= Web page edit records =
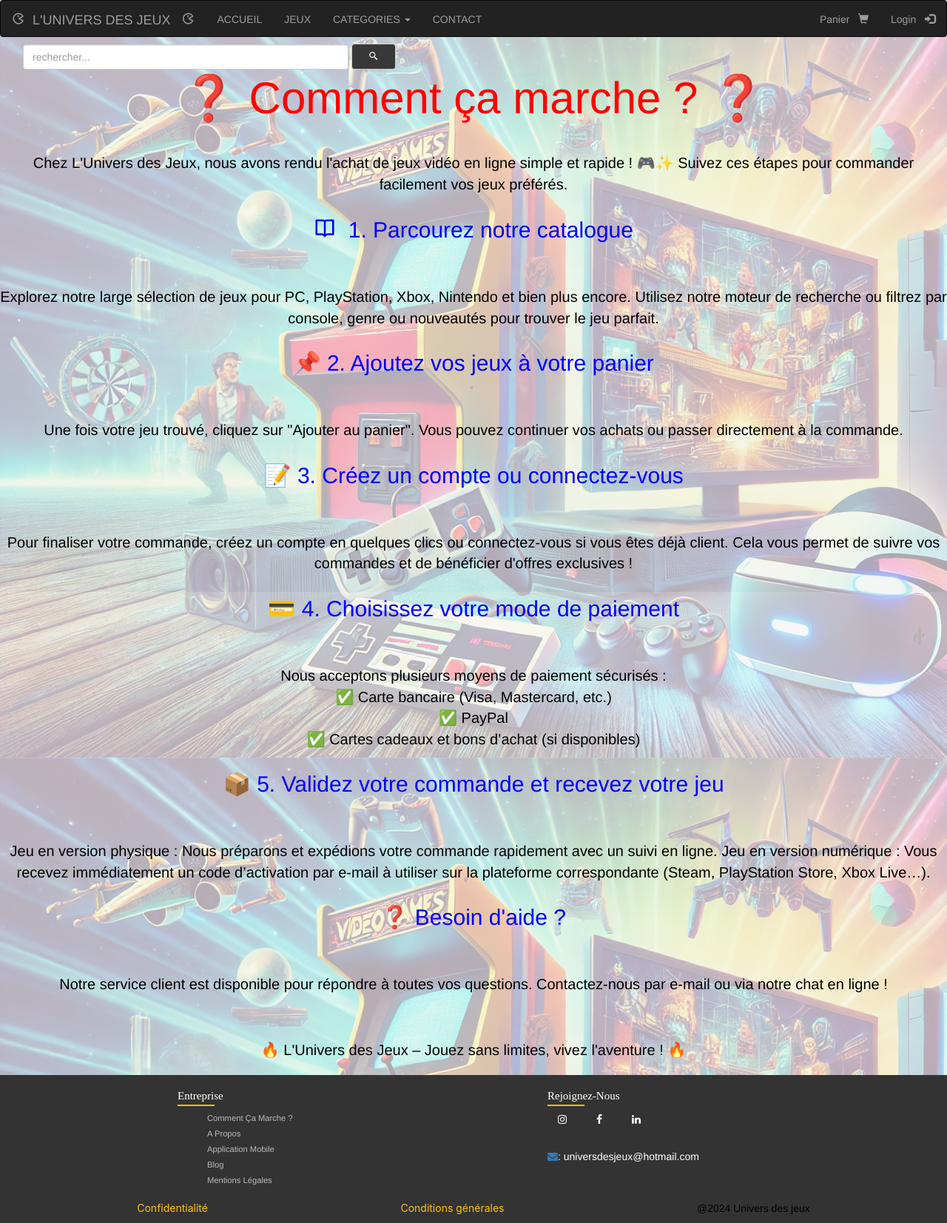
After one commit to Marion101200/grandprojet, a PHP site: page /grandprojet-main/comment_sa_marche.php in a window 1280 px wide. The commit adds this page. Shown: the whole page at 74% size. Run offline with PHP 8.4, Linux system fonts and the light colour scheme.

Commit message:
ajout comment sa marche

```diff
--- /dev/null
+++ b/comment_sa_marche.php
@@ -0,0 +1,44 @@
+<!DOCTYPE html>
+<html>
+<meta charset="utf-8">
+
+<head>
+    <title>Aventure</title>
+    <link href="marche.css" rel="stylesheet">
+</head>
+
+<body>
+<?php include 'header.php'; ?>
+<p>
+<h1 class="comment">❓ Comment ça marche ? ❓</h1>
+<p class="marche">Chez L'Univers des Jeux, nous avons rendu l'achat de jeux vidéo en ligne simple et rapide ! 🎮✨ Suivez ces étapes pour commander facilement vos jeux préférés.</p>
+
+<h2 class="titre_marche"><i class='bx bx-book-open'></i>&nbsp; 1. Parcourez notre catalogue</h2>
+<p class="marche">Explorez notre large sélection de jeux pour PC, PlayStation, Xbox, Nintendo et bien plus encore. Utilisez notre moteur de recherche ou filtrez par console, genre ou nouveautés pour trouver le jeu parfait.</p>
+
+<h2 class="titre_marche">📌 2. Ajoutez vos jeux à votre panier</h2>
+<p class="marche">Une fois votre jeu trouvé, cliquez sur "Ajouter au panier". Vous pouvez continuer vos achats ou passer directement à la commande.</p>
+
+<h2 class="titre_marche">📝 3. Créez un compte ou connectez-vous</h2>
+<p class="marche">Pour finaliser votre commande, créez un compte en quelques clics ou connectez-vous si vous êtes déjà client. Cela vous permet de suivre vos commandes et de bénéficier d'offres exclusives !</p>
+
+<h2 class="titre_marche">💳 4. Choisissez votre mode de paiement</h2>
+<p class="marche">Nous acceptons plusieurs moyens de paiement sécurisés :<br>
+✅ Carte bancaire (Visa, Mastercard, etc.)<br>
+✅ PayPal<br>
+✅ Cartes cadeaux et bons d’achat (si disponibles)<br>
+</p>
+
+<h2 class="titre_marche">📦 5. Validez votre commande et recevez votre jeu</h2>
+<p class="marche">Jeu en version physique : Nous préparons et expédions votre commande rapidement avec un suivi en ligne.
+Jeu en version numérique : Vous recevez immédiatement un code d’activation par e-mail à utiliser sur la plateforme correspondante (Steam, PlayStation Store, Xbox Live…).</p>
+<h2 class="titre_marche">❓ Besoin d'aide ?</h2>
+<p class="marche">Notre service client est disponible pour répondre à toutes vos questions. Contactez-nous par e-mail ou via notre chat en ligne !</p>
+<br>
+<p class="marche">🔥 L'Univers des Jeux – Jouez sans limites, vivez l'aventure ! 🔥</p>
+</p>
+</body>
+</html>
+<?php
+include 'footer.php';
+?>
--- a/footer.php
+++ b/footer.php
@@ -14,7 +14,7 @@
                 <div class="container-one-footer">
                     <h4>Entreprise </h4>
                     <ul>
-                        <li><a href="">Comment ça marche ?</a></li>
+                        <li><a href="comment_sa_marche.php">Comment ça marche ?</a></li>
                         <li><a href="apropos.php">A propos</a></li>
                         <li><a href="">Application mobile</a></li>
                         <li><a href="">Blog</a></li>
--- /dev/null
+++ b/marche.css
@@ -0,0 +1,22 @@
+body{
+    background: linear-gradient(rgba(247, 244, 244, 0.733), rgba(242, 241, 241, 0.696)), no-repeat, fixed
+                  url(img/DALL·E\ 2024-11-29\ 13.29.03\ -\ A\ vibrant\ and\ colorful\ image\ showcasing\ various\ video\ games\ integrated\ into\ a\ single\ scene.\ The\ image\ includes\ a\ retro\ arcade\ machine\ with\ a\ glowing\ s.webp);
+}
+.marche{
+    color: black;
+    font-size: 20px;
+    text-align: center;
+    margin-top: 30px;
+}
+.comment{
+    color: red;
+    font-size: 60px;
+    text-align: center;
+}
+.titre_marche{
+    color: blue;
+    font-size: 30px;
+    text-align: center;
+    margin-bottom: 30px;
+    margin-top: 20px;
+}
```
...
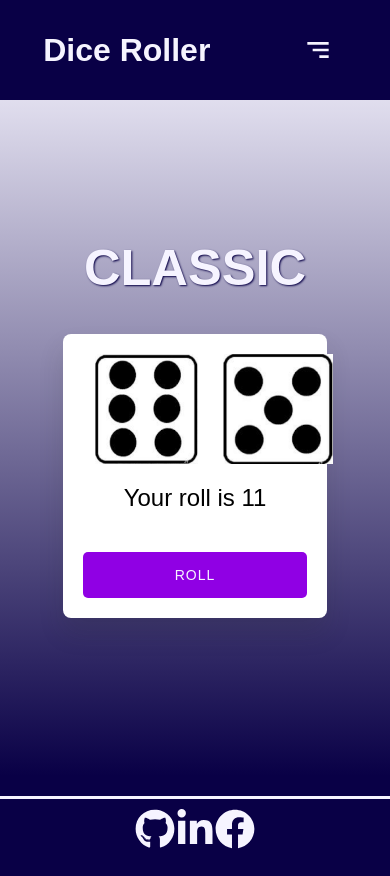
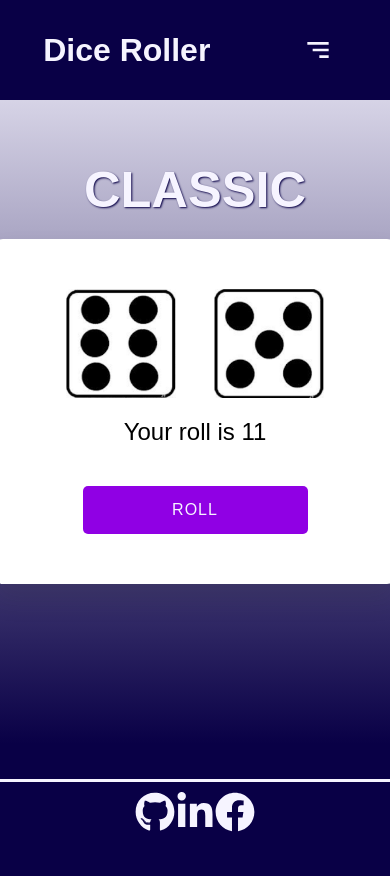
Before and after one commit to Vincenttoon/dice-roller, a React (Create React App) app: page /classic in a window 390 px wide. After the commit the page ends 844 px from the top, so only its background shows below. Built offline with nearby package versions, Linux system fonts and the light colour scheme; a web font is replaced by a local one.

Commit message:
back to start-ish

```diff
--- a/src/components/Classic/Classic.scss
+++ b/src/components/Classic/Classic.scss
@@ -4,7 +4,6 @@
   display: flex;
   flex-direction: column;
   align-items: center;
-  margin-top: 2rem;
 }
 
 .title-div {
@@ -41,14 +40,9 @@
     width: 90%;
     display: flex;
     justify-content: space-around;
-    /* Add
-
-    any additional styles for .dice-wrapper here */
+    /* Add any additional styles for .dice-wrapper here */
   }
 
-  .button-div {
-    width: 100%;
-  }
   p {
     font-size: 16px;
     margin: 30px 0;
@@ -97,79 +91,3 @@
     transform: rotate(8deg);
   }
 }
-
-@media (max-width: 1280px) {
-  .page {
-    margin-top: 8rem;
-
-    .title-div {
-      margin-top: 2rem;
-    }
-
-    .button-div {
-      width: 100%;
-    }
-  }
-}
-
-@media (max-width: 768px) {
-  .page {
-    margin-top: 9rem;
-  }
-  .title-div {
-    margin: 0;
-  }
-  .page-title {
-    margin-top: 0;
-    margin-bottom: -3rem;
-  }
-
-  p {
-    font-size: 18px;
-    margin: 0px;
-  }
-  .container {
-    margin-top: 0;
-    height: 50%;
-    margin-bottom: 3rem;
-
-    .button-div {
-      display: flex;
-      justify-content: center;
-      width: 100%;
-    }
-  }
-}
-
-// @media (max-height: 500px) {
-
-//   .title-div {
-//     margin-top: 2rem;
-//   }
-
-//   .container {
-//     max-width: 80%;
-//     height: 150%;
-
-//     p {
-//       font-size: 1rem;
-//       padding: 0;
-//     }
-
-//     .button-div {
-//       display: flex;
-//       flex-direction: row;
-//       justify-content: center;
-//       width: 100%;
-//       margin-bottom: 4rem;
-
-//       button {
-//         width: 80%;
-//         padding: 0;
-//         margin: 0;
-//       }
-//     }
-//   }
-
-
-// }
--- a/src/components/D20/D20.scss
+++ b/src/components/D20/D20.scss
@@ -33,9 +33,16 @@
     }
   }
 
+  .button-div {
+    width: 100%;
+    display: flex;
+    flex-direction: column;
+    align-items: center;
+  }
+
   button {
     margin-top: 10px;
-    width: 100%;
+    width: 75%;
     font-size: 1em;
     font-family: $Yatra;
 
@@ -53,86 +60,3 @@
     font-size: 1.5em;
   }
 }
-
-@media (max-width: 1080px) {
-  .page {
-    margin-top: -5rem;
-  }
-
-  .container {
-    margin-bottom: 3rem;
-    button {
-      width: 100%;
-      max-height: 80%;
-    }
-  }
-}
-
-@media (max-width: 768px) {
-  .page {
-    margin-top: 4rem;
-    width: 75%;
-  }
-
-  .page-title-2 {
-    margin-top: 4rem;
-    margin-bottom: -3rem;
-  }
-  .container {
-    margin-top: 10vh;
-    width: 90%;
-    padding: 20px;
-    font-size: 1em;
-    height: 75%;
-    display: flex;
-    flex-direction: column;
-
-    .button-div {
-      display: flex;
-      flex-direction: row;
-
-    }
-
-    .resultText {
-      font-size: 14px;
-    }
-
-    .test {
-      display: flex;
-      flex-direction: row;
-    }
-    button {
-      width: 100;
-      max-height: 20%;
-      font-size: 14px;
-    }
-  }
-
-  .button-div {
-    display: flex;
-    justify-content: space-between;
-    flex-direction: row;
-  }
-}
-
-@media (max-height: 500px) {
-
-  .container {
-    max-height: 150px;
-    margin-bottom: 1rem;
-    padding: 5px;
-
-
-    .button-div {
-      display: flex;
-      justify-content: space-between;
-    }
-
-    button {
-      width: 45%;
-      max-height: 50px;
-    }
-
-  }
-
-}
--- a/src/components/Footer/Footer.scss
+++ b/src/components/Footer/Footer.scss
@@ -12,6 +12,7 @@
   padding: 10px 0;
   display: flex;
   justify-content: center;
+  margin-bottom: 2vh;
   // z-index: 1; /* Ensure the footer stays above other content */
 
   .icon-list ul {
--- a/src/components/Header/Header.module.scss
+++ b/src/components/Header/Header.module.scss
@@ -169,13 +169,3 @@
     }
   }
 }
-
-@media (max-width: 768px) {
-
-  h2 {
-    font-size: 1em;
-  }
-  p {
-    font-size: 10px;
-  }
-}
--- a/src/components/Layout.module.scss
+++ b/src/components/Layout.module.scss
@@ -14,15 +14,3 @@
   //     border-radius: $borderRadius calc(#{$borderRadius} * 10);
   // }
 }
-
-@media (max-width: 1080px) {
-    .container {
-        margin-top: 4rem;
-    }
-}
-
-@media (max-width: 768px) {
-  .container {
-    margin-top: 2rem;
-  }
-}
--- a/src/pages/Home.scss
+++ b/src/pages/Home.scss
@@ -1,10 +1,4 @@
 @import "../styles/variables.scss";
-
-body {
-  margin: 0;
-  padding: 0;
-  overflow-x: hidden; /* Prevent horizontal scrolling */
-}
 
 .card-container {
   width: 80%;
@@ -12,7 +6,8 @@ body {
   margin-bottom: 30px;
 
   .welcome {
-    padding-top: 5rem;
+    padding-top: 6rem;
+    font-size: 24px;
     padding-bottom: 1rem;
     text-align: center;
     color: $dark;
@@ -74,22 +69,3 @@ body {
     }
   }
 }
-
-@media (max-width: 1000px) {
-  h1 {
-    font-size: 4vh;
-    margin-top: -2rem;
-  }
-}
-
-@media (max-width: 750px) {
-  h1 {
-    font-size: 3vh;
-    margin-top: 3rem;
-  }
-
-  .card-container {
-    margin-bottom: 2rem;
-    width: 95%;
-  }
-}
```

= Exercise =
Please count up the lines above that include the string "height" and respond with the total alone.

= Answer to the problem =
9